50 Ways of Saying Fabulous (Stewart Main) 31 – There’s not much in this New Zealand-set, gay coming-of-age story that makes it worth recommending. It starts out “cute” and stays there for the duration, making you question not only if any real growth in the characters has occurred at all, but also if writer/director Stewart Main has ever spoken to a child in his adult life. Even when it’s approaching sexual frankness or adding physical danger to the mix, it always tidies up afterwards with a coy, juvenile observation that essentially negates what we’ve just watched.
The movie, set in 1975, features two thirteen-year-old protagonists (one a tomboy, the other a latent homosexual), but to compare it to a movie like Thirteen suggests that it’s studying a different species entirely. That movie had a real sense of danger in its scenes of seduction. This is so consistently twee that it fails to convince as a character study. There’s an entire subgenre of movies like this one, and it seems like the most successful of them are so grounded in specificity and so well-observed that you can’t help but accept them as something honest and true. Despite Fabulous’ inescapably unique setting (it’s set on a farm during a drought), everything about it feels perfunctory. It’s too concerned with plot for its own good, always laying groundwork for later twists. It trots out secondary characters arbitrarily. The performances seem calculated less to help us understand the character than to stir up audience goodwill. The score alternates between obtrusive oboe and piccolo cues, ensuring we always know what to think.
Gilaneh (Rakhshan Bani-Etemad, Mohsen Abdolvahab) 45 – This one works better in theory than in practice, I’m afraid. The concept is pretty interesting: Its first half takes place during the 1988 bombing of Iran at the hands of Iraq, and then it switches its focus to 2003, where fifteen years later it’s Iraq being bombed at the hands of the United States. The movie should play as impassioned plea from the people of Iran, always seen suffering, but it’s too shallow to feel that important. Focusing on the titular character, who it presents as a somewhat hopeless and endlessly self-sacrificing martyr (she and her son blatantly refuse help from their government at one point), it ends up painting a weak picture of the Iranian people, if it’s meant to be taken as a national allegory.
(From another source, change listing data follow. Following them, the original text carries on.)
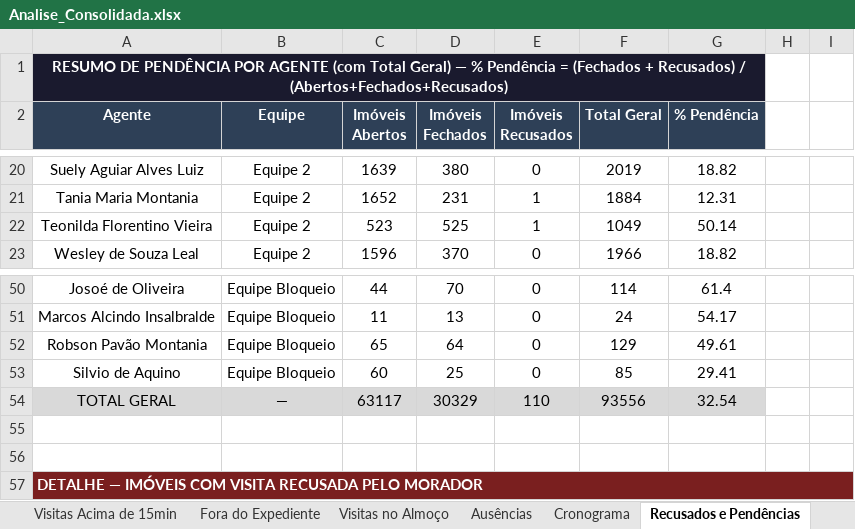
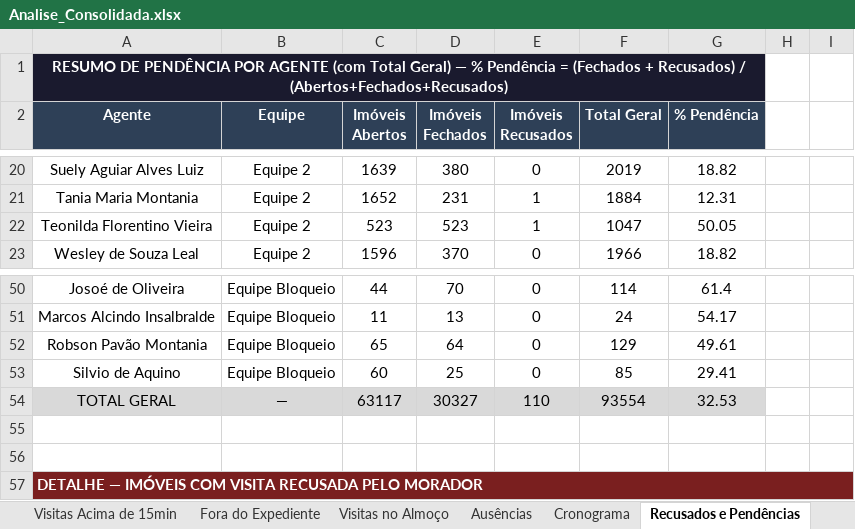
Before and after one commit to LucsDevPro/Sentinela, an Excel workbook: data/Analise_Consolidada.xlsx, sheet Recusados e Pendências, drawn as a sheet; only a part is shown, gaps mark what is left out; values as stored, in another font and other column widths than the file's, no borders; the diff names each change by its address in the sheet, - before the commit and + after, or states it on an @@ line.

```diff
--- a/data/Analise_Consolidada.xlsx (sheet Recusados e Pendências)
+++ b/data/Analise_Consolidada.xlsx (sheet Recusados e Pendências)
-D22 (Imóveis Fechados): 525
+D22 (Imóveis Fechados): 523
-F22 (Total Geral): 1049
+F22 (Total Geral): 1047
-G22 (% Pendência): 50.14
+G22 (% Pendência): 50.05
-D54 (Imóveis Fechados): 30329
+D54 (Imóveis Fechados): 30327
-F54 (Total Geral): 93556
+F54 (Total Geral): 93554
-G54 (% Pendência): 32.54
+G54 (% Pendência): 32.53
```
Also changed, not shown: sheet Visitas Acima de 15min, sheet Resumo Geral, sheet Por Área, data/historico/semana_318.xlsx, data/historico/semana_319.xlsx, 19 other files.
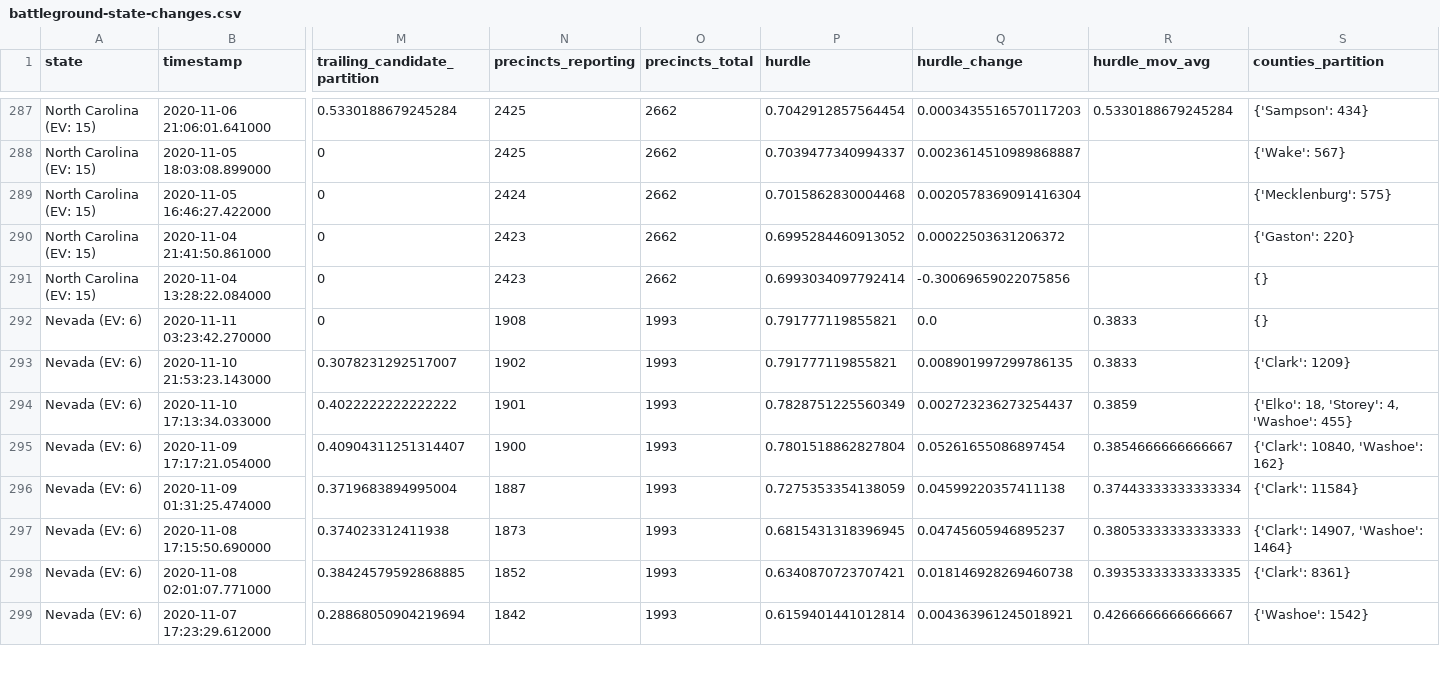
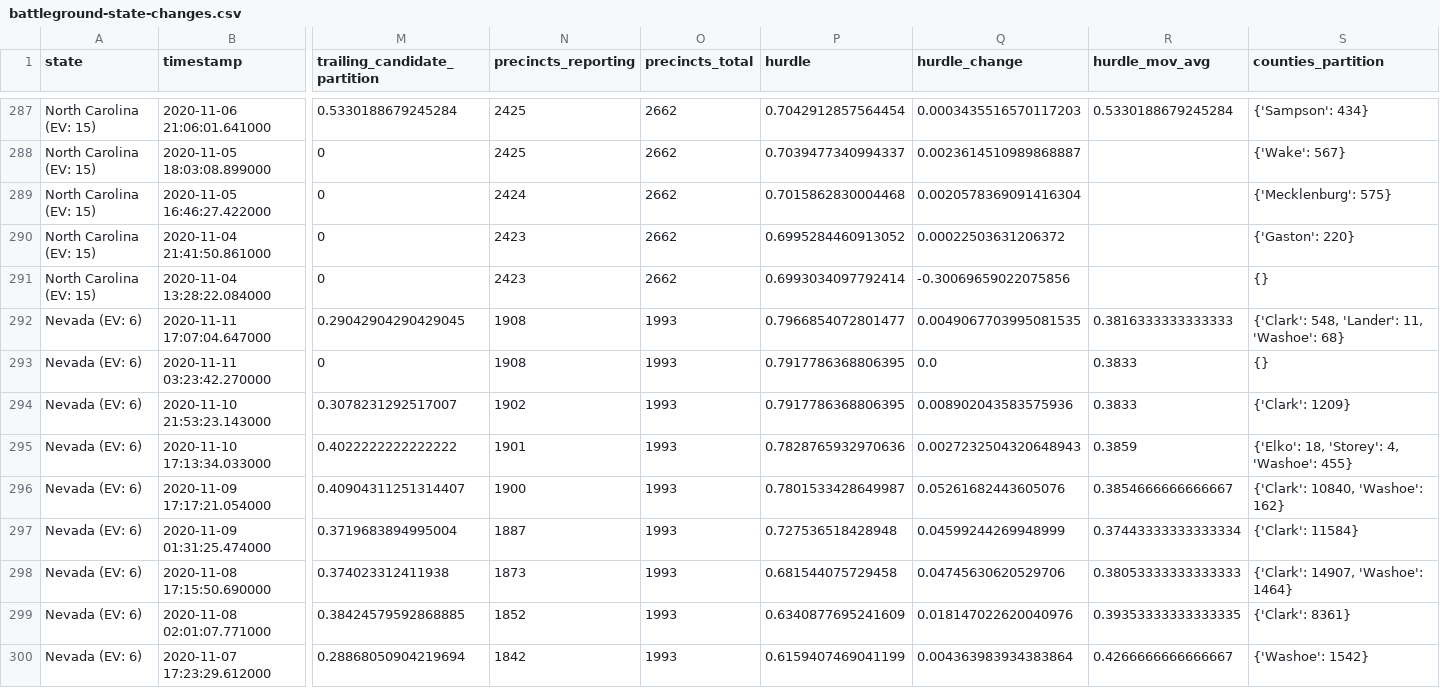
Before and after one commit to alex/nyt-2020-election-scraper, a CSV file: battleground-state-changes.csv, drawn as a sheet; only a part is shown, gaps mark what is left out; addresses are those after the commit; rows hold the shown columns only; the diff covers the shown part only; the diff names each change by its address in the sheet, - before the commit and + after, or states it on an @@ line.

```diff
--- a/battleground-state-changes.csv
+++ b/battleground-state-changes.csv
+row 292: Nevada (EV: 6) | 2020-11-11 17:07:04.647000 | 0.29042904290429045 | 1908 | 1993 | 0.7966854072801477 | 0.0049067703995081535 | 0.3816333333333333 | {'Clark': 548, 'Lander': 11, 'Washoe': 68}
-P293:P294 (hurdle): 0.791777119855821
+P293:P294 (hurdle): 0.7917786368806395
-Q294 (hurdle_change): 0.008901997299786135
+Q294 (hurdle_change): 0.008902043583575936
-P295 (hurdle): 0.7828751225560349
+P295 (hurdle): 0.7828765932970636
-Q295 (hurdle_change): 0.002723236273254437
+Q295 (hurdle_change): 0.0027232504320648943
-P296 (hurdle): 0.7801518862827804
+P296 (hurdle): 0.7801533428649987
-Q296 (hurdle_change): 0.05261655086897454
+Q296 (hurdle_change): 0.05261682443605076
-P297 (hurdle): 0.7275353354138059
+P297 (hurdle): 0.727536518428948
-Q297 (hurdle_change): 0.04599220357411138
+Q297 (hurdle_change): 0.04599244269948999
-P298 (hurdle): 0.6815431318396945
+P298 (hurdle): 0.681544075729458
-Q298 (hurdle_change): 0.04745605946895237
+Q298 (hurdle_change): 0.04745630620529706
-P299 (hurdle): 0.6340870723707421
+P299 (hurdle): 0.6340877695241609
-Q299 (hurdle_change): 0.018146928269460738
+Q299 (hurdle_change): 0.018147022620040976
-P300 (hurdle): 0.6159401441012814
+P300 (hurdle): 0.6159407469041199
-Q300 (hurdle_change): 0.004363961245018921
+Q300 (hurdle_change): 0.004363983934383864
```
Also changed, not shown: 33 edited cells elsewhere in this file, all-state-changes.csv, 7 other files.
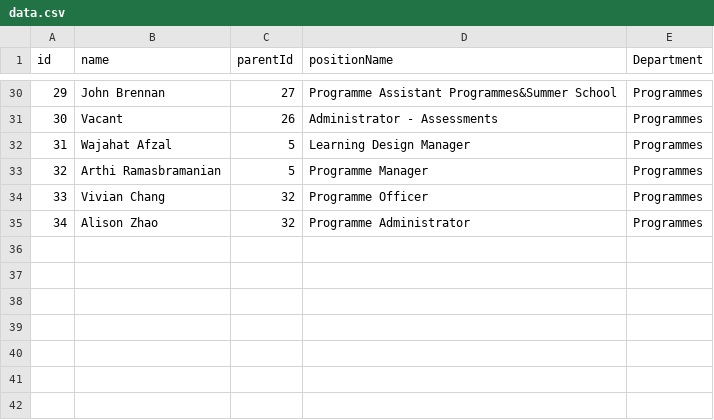
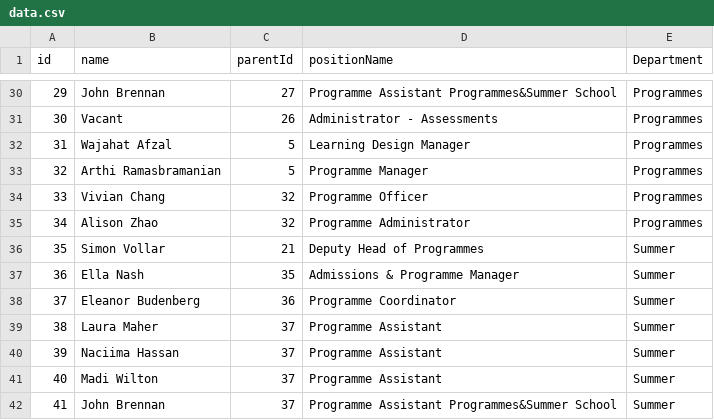
Before and after one commit to ExtendedEducation/org-chart, a CSV file: misc/data.csv, drawn as a sheet; only a part is shown, gaps mark what is left out.

Commit message:
Update data.csv

```diff
--- a/misc/data.csv
+++ b/misc/data.csv
@@ -35 +35,8 @@ id,name,parentId,positionName,Department
 34,Alison Zhao,32,Programme Administrator,Programmes
+35,Simon Vollar,21,Deputy Head of Programmes,Summer
+36,Ella Nash,35,Admissions & Programme Manager,Summer
+37,Eleanor Budenberg,36,Programme Coordinator,Summer
+38,Laura Maher,37,Programme Assistant,Summer
+39,Naciima Hassan,37,Programme Assistant,Summer
+40,Madi Wilton,37,Programme Assistant,Summer
+41,John Brennan,37,"Programme Assistant Programmes&Summer School",Summer
```
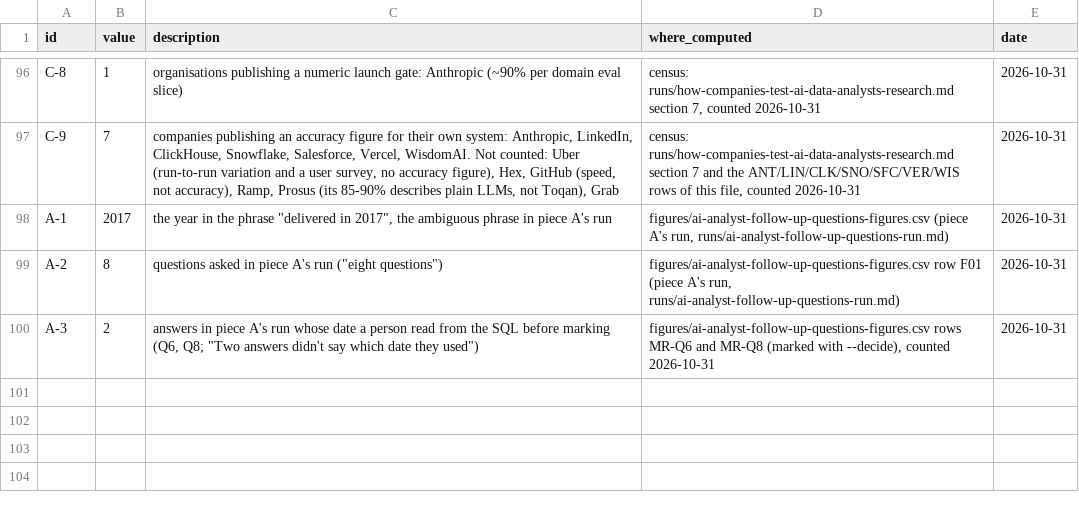
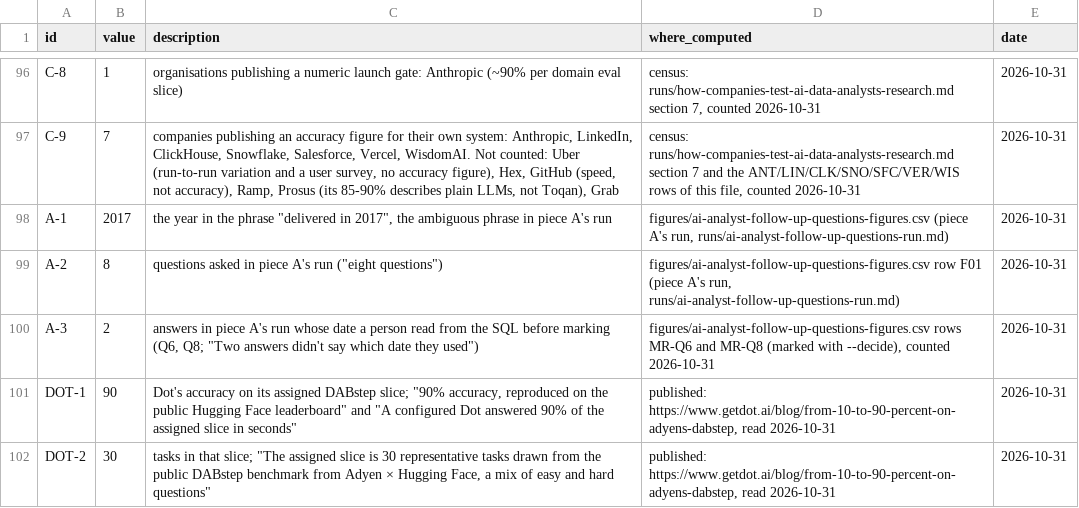
Before and after one commit to whysaurabhsharma/dot-content-machine, a CSV file: figures/how-companies-test-ai-data-analysts-figures.csv, drawn as a sheet; only a part is shown, gaps mark what is left out.

```diff
--- a/figures/how-companies-test-ai-data-analysts-figures.csv
+++ b/figures/how-companies-test-ai-data-analysts-figures.csv
@@ -100 +100,3 @@ A-2,8,"questions asked in piece A's run (""eight questions"")","figures/ai-analy
 A-3,2,"answers in piece A's run whose date a person read from the SQL before marking (Q6, Q8; ""Two answers didn't say which date they used"")","figures/ai-analyst-follow-up-questions-figures.csv rows MR-Q6 and MR-Q8 (marked with --decide), counted 2026-10-31",2026-10-31
+DOT-1,90,"Dot's accuracy on its assigned DABstep slice; ""90% accuracy, reproduced on the public Hugging Face leaderboard"" and ""A configured Dot answered 90% of the assigned slice in seconds""","published: https://www.getdot.ai/blog/from-10-to-90-percent-on-adyens-dabstep, read 2026-10-31",2026-10-31
+DOT-2,30,"tasks in that slice; ""The assigned slice is 30 representative tasks drawn from the public DABstep benchmark from Adyen × Hugging Face, a mix of easy and hard questions""","published: https://www.getdot.ai/blog/from-10-to-90-percent-on-adyens-dabstep, read 2026-10-31",2026-10-31
```
Also changed, not shown: 6 other files.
The first half of the film, in which Gilaneh and her daughter travel to Tehran while it’s under siege, is a setup for disappointment. While watching it, I couldn’t help but be aware of the fact that the obviously limited resources of Iranian films would prevent us from ever seeing the war-torn capital. At one point, a woman graphically describes an instance where she saw a children’s hospital as it was bombed. Her verbal depiction of a child, still trying to suckle its dead mother’s breast, is haunting, but you can’t help but crave that visual. Unfortunately, such elaborateness is not within the movie’s means. Creative sound editing, graphic news footage, and the use of off-screen space help somewhat to relay the horrors that country is facing, but it’s too little to pack the punch that’s needed. The second part, which turns the movie into a chamber drama is less satisfying still, with the lead performance slipping into caricature, and the Iraqi conflict being too distant to have any emotional real impact (The characters experience the war on television, like the majority of the world.). It’s a noble movie. I just wish it were a better one.